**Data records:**

........

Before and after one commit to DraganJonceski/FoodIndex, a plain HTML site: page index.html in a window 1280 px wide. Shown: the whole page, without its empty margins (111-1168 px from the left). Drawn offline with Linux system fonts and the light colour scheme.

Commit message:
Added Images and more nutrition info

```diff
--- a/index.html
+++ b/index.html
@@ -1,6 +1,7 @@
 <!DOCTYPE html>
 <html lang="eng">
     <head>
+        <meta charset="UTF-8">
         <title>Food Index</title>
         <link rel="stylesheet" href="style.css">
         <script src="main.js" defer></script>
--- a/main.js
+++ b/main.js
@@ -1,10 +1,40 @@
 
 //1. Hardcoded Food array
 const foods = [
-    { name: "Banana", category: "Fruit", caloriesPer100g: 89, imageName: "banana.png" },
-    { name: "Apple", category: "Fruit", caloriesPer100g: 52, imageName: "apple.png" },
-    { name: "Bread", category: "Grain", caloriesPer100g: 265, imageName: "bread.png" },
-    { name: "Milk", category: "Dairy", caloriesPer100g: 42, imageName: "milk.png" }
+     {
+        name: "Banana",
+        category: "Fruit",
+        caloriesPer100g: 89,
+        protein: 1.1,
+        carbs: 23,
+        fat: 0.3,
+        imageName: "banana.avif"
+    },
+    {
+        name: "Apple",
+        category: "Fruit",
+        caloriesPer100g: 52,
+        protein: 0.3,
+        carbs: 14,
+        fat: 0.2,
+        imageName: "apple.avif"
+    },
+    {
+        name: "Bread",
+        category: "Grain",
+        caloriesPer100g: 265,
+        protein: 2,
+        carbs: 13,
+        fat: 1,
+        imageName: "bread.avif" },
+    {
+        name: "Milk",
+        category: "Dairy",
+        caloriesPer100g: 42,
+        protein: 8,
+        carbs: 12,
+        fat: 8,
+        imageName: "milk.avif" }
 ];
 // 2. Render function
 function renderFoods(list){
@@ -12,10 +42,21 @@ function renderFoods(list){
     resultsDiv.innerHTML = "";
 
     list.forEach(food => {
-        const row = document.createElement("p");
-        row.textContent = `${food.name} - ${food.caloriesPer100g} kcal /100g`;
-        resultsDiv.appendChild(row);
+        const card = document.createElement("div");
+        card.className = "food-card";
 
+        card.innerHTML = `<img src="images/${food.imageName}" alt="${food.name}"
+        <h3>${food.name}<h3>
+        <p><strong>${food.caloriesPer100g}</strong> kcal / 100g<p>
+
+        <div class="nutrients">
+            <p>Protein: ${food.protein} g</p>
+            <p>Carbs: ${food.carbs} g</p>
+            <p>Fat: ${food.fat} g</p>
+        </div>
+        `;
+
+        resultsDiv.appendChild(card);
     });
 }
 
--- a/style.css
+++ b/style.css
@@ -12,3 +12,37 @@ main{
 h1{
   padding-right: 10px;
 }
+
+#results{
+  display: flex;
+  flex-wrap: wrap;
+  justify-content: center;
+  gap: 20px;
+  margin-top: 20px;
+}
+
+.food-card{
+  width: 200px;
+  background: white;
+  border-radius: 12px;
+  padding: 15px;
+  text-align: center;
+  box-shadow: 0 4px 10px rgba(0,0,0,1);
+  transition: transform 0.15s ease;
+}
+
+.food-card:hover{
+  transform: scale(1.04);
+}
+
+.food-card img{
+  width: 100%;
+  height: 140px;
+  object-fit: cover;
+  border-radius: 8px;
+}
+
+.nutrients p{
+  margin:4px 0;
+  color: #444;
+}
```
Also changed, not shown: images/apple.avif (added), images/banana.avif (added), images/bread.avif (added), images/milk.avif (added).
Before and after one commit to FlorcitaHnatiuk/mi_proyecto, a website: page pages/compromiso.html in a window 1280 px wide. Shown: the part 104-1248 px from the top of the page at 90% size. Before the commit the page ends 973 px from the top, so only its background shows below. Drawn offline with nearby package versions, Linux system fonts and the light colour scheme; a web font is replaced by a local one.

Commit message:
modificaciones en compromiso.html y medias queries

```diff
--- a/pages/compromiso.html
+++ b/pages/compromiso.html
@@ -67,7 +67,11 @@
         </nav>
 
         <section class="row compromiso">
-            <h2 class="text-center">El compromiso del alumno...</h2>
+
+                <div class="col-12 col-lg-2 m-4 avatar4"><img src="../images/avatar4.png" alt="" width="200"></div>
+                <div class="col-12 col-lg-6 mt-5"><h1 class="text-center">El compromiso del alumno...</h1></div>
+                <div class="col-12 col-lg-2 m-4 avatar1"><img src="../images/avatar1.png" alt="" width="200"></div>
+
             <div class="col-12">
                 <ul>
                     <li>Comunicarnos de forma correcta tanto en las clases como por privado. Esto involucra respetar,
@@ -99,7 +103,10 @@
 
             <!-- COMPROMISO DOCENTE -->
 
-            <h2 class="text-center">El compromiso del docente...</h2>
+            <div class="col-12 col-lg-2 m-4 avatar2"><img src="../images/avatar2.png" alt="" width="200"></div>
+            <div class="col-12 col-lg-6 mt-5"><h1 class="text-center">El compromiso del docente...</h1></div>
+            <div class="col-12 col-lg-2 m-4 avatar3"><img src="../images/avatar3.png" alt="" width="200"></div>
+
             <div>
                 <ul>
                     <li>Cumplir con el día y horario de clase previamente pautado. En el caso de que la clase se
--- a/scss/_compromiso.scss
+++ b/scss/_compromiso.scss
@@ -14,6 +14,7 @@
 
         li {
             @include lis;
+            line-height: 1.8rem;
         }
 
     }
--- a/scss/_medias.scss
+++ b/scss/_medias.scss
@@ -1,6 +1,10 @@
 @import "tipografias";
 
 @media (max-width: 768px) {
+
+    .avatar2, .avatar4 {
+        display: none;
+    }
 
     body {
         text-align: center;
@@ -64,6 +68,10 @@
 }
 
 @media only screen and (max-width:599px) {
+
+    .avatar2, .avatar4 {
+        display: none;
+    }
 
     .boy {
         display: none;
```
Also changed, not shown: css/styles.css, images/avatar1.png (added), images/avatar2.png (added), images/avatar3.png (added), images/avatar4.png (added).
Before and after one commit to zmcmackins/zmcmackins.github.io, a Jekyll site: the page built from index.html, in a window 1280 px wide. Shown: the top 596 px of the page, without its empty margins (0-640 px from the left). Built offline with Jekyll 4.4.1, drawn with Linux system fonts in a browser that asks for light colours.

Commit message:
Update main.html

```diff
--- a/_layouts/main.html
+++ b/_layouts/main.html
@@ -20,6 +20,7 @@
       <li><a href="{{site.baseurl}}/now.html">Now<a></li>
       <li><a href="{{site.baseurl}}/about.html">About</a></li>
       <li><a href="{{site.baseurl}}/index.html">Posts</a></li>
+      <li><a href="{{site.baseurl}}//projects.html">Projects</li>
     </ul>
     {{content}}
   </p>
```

........

**TASK PROMPT:**
Reproduce every entry, word for word.

**RESPONSE BOX:**
Before and after one commit to DraganJonceski/FoodIndex, a plain HTML site: page index.html in a window 1280 px wide. Shown: the whole page, without its empty margins (111-1168 px from the left). Drawn offline with Linux system fonts and the light colour scheme.

Commit message:
Added Images and more nutrition info

```diff
--- a/index.html
+++ b/index.html
@@ -1,6 +1,7 @@
 <!DOCTYPE html>
 <html lang="eng">
     <head>
+        <meta charset="UTF-8">
         <title>Food Index</title>
         <link rel="stylesheet" href="style.css">
         <script src="main.js" defer></script>
--- a/main.js
+++ b/main.js
@@ -1,10 +1,40 @@
 
 //1. Hardcoded Food array
 const foods = [
-    { name: "Banana", category: "Fruit", caloriesPer100g: 89, imageName: "banana.png" },
-    { name: "Apple", category: "Fruit", caloriesPer100g: 52, imageName: "apple.png" },
-    { name: "Bread", category: "Grain", caloriesPer100g: 265, imageName: "bread.png" },
-    { name: "Milk", category: "Dairy", caloriesPer100g: 42, imageName: "milk.png" }
+     {
+        name: "Banana",
+        category: "Fruit",
+        caloriesPer100g: 89,
+        protein: 1.1,
+        carbs: 23,
+        fat: 0.3,
+        imageName: "banana.avif"
+    },
+    {
+        name: "Apple",
+        category: "Fruit",
+        caloriesPer100g: 52,
+        protein: 0.3,
+        carbs: 14,
+        fat: 0.2,
+        imageName: "apple.avif"
+    },
+    {
+        name: "Bread",
+        category: "Grain",
+        caloriesPer100g: 265,
+        protein: 2,
+        carbs: 13,
+        fat: 1,
+        imageName: "bread.avif" },
+    {
+        name: "Milk",
+        category: "Dairy",
+        caloriesPer100g: 42,
+        protein: 8,
+        carbs: 12,
+        fat: 8,
+        imageName: "milk.avif" }
 ];
 // 2. Render function
 function renderFoods(list){
@@ -12,10 +42,21 @@ function renderFoods(list){
     resultsDiv.innerHTML = "";
 
     list.forEach(food => {
-        const row = document.createElement("p");
-        row.textContent = `${food.name} - ${food.caloriesPer100g} kcal /100g`;
-        resultsDiv.appendChild(row);
+        const card = document.createElement("div");
+        card.className = "food-card";
 
+        card.innerHTML = `<img src="images/${food.imageName}" alt="${food.name}"
+        <h3>${food.name}<h3>
+        <p><strong>${food.caloriesPer100g}</strong> kcal / 100g<p>
+
+        <div class="nutrients">
+            <p>Protein: ${food.protein} g</p>
+            <p>Carbs: ${food.carbs} g</p>
+            <p>Fat: ${food.fat} g</p>
+        </div>
+        `;
+
+        resultsDiv.appendChild(card);
     });
 }
 
--- a/style.css
+++ b/style.css
@@ -12,3 +12,37 @@ main{
 h1{
   padding-right: 10px;
 }
+
+#results{
+  display: flex;
+  flex-wrap: wrap;
+  justify-content: center;
+  gap: 20px;
+  margin-top: 20px;
+}
+
+.food-card{
+  width: 200px;
+  background: white;
+  border-radius: 12px;
+  padding: 15px;
+  text-align: center;
+  box-shadow: 0 4px 10px rgba(0,0,0,1);
+  transition: transform 0.15s ease;
+}
+
+.food-card:hover{
+  transform: scale(1.04);
+}
+
+.food-card img{
+  width: 100%;
+  height: 140px;
+  object-fit: cover;
+  border-radius: 8px;
+}
+
+.nutrients p{
+  margin:4px 0;
+  color: #444;
+}
```
Also changed, not shown: images/apple.avif (added), images/banana.avif (added), images/bread.avif (added), images/milk.avif (added).
Before and after one commit to FlorcitaHnatiuk/mi_proyecto, a website: page pages/compromiso.html in a window 1280 px wide. Shown: the part 104-1248 px from the top of the page at 90% size. Before the commit the page ends 973 px from the top, so only its background shows below. Drawn offline with nearby package versions, Linux system fonts and the light colour scheme; a web font is replaced by a local one.

Commit message:
modificaciones en compromiso.html y medias queries

```diff
--- a/pages/compromiso.html
+++ b/pages/compromiso.html
@@ -67,7 +67,11 @@
         </nav>
 
         <section class="row compromiso">
-            <h2 class="text-center">El compromiso del alumno...</h2>
+
+                <div class="col-12 col-lg-2 m-4 avatar4"><img src="../images/avatar4.png" alt="" width="200"></div>
+                <div class="col-12 col-lg-6 mt-5"><h1 class="text-center">El compromiso del alumno...</h1></div>
+                <div class="col-12 col-lg-2 m-4 avatar1"><img src="../images/avatar1.png" alt="" width="200"></div>
+
             <div class="col-12">
                 <ul>
                     <li>Comunicarnos de forma correcta tanto en las clases como por privado. Esto involucra respetar,
@@ -99,7 +103,10 @@
 
             <!-- COMPROMISO DOCENTE -->
 
-            <h2 class="text-center">El compromiso del docente...</h2>
+            <div class="col-12 col-lg-2 m-4 avatar2"><img src="../images/avatar2.png" alt="" width="200"></div>
+            <div class="col-12 col-lg-6 mt-5"><h1 class="text-center">El compromiso del docente...</h1></div>
+            <div class="col-12 col-lg-2 m-4 avatar3"><img src="../images/avatar3.png" alt="" width="200"></div>
+
             <div>
                 <ul>
                     <li>Cumplir con el día y horario de clase previamente pautado. En el caso de que la clase se
--- a/scss/_compromiso.scss
+++ b/scss/_compromiso.scss
@@ -14,6 +14,7 @@
 
         li {
             @include lis;
+            line-height: 1.8rem;
         }
 
     }
--- a/scss/_medias.scss
+++ b/scss/_medias.scss
@@ -1,6 +1,10 @@
 @import "tipografias";
 
 @media (max-width: 768px) {
+
+    .avatar2, .avatar4 {
+        display: none;
+    }
 
     body {
         text-align: center;
@@ -64,6 +68,10 @@
 }
 
 @media only screen and (max-width:599px) {
+
+    .avatar2, .avatar4 {
+        display: none;
+    }
 
     .boy {
         display: none;
```
Also changed, not shown: css/styles.css, images/avatar1.png (added), images/avatar2.png (added), images/avatar3.png (added), images/avatar4.png (added).
Before and after one commit to zmcmackins/zmcmackins.github.io, a Jekyll site: the page built from index.html, in a window 1280 px wide. Shown: the top 596 px of the page, without its empty margins (0-640 px from the left). Built offline with Jekyll 4.4.1, drawn with Linux system fonts in a browser that asks for light colours.

Commit message:
Update main.html

```diff
--- a/_layouts/main.html
+++ b/_layouts/main.html
@@ -20,6 +20,7 @@
       <li><a href="{{site.baseurl}}/now.html">Now<a></li>
       <li><a href="{{site.baseurl}}/about.html">About</a></li>
       <li><a href="{{site.baseurl}}/index.html">Posts</a></li>
+      <li><a href="{{site.baseurl}}//projects.html">Projects</li>
     </ul>
     {{content}}
   </p>
```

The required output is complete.